> Rather than tweak the policy to deal with our legitimate concerns (and
> therefore create something we all can live with), we will be sidelined.
> Perhaps that's not the intent, but then we need to very quickly deal
> with the tone of the advocacy for this proposal.
As Jeremy wrote in a different mail, the intention was to try
mandatory review for the samba team now, and not to put it into
a formal policy rule at this time.
> To put it another way, consider if this was the proposal:
> A number of members of the team have for some time used a [author !=
> commiter|100% of changes|all substantive changes|voluntary] review
> modal. We would like to encourage more of the team to take this on, so
> we wanted to see if others would like to join us.
> It will be a trial in a sense, to show that this really does improve the
> quality of the code we all write, and to show others on the team the
> practical process. If you join us, you have the commitment that one of
> us will review and push your patches in a timely manner (typically 3
> business days). Naturally, we expect you will also do some review in
> None of this impacts on your rights or status on the team, nor your
> responsibility to ask the right person for review of complex or
> controversial changes.
> All patches should be sent via samba-technical in at least the first
> If this doesn't work out for you, then there are no hard feelings, and
> you can continue to work they way you have always done. However, we
> hope you might be willing to indicate why, so we could perhaps craft a
> better process that we all can work with.
> There will not be any social pressure to conform to this as a de-facto
> rule. However, if at some point in the future (ie after a number of
> months) we all do this as a matter of course and our metric of number of
> reverts or post-commit re-edits shows a helpful reduction, then we may
> come back for a vote to make this some kind of rule.
> If that was how this was put, I imagine this would have a very different
Yes, the proposal has had a very unfortunate start, indeed.
Let me rephrase what my understanding and view of the proposal is:
* A couple of us have worked with frequent review and partly
non-author push since some time and made very good experiences.
* Furthermore other projects use this successfully, and maintain a
good level of patch quality with it.
* Therefore I would like to propose that we try out mandatory
code review for the samba master branch.
* I would futhermore popose to require (for the trial period)
the pusher of a patch to be different from the author, since
pushing as part of reviewing might force the reviewer to review
more thoroughly (doing the push seems to demonstrate a stronger
* I believe that such a trial can only work if the team as a
whole commits to testing mandatory review for a certain period
of time, after which it can be decided whether we want to move
forward with rooting mandatory review into a formal policy.
Here are some details for a proposal:
1. Two team members should review patches.
- If the author is a team member, then the author counts as
reviewer, so one additional review is sufficient.
- If the patch is created by pair-programming of two team
members, the two authors are also counted as reviewers.
2. The review should be indicated in the commit message by a
tag like "Signed-off-by: Name <email>".
But this can be discussed: A different tags that has been
proposed: "Acked-by: ...". I'd also suggest "Reviewed-by: ..."
3. The author should not push his/her own patch, so usually the
reviewer should push after positively reviewing the patch.
- If the patch is done by pair-programming (of team members),
i.e. carries the "Pair-programmed-with: ..." tag,
any of the authors may push.
4. At this time I do explicitly not propose any specific mechanism
for reviewing.
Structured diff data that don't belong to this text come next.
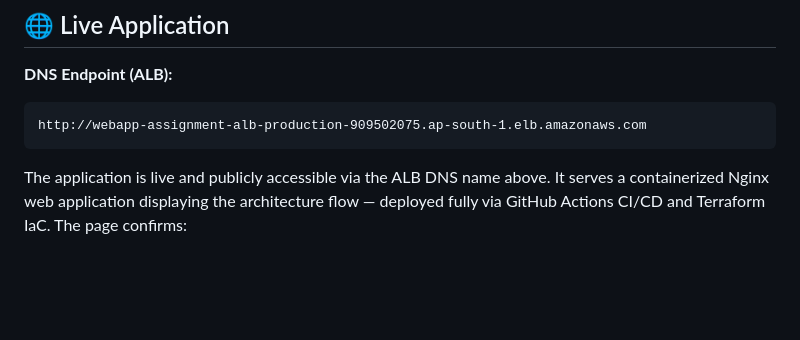
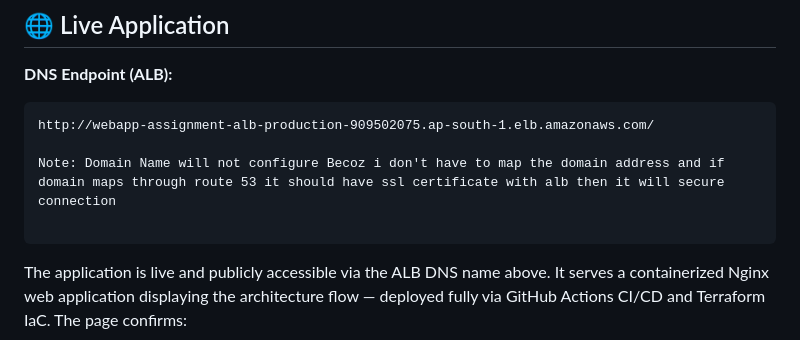
Before and after one commit to Gowthamsubramani12/Web-Application-Assignment, a Markdown page: README.md, the part around one of its changes. Drawn GitHub-style; blank space fills up the shorter version.

````diff
--- a/README.md
+++ b/README.md
@@ -9,7 +9,10 @@
 
 **DNS Endpoint (ALB):**
 ```
-http://webapp-assignment-alb-production-909502075.ap-south-1.elb.amazonaws.com
+http://webapp-assignment-alb-production-909502075.ap-south-1.elb.amazonaws.com/
+
+Note: Domain Name will not configure Becoz i don't have to map the domain address and if domain maps through route 53 it should have ssl certificate with alb then it will secure connection
+
 ```
 
 The application is live and publicly accessible via the ALB DNS name above. It serves a containerized Nginx web application displaying the architecture flow — deployed fully via GitHub Actions CI/CD and Terraform IaC. The page confirms:
````
Also changed, not shown: other parts of README.md (+3 -6 lines), Cloudwatch.png (added), LB-FLOW.png (added), vpc-architecture.png (added).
The important thing is the result in the
commits and pushes!
A couple of possibilities:
- The patch can be posted to the samba-technical mailing list
asking for review.
- If developed in collaboration, the patch can also be
pushed directly by the reviewer / co-author.
(Indeed, review can be quite an interactive process.)
- If anybody wants to try a special tool for organizing
reviewing, that is of course also possible.
5. Committing to doing (trying) mandatory code review also
means that we commit to doing reviews more reliably and
timely that possibly up to now as a part of our regular
I guess this is not complete yet, but the most important points
(for me) are covered.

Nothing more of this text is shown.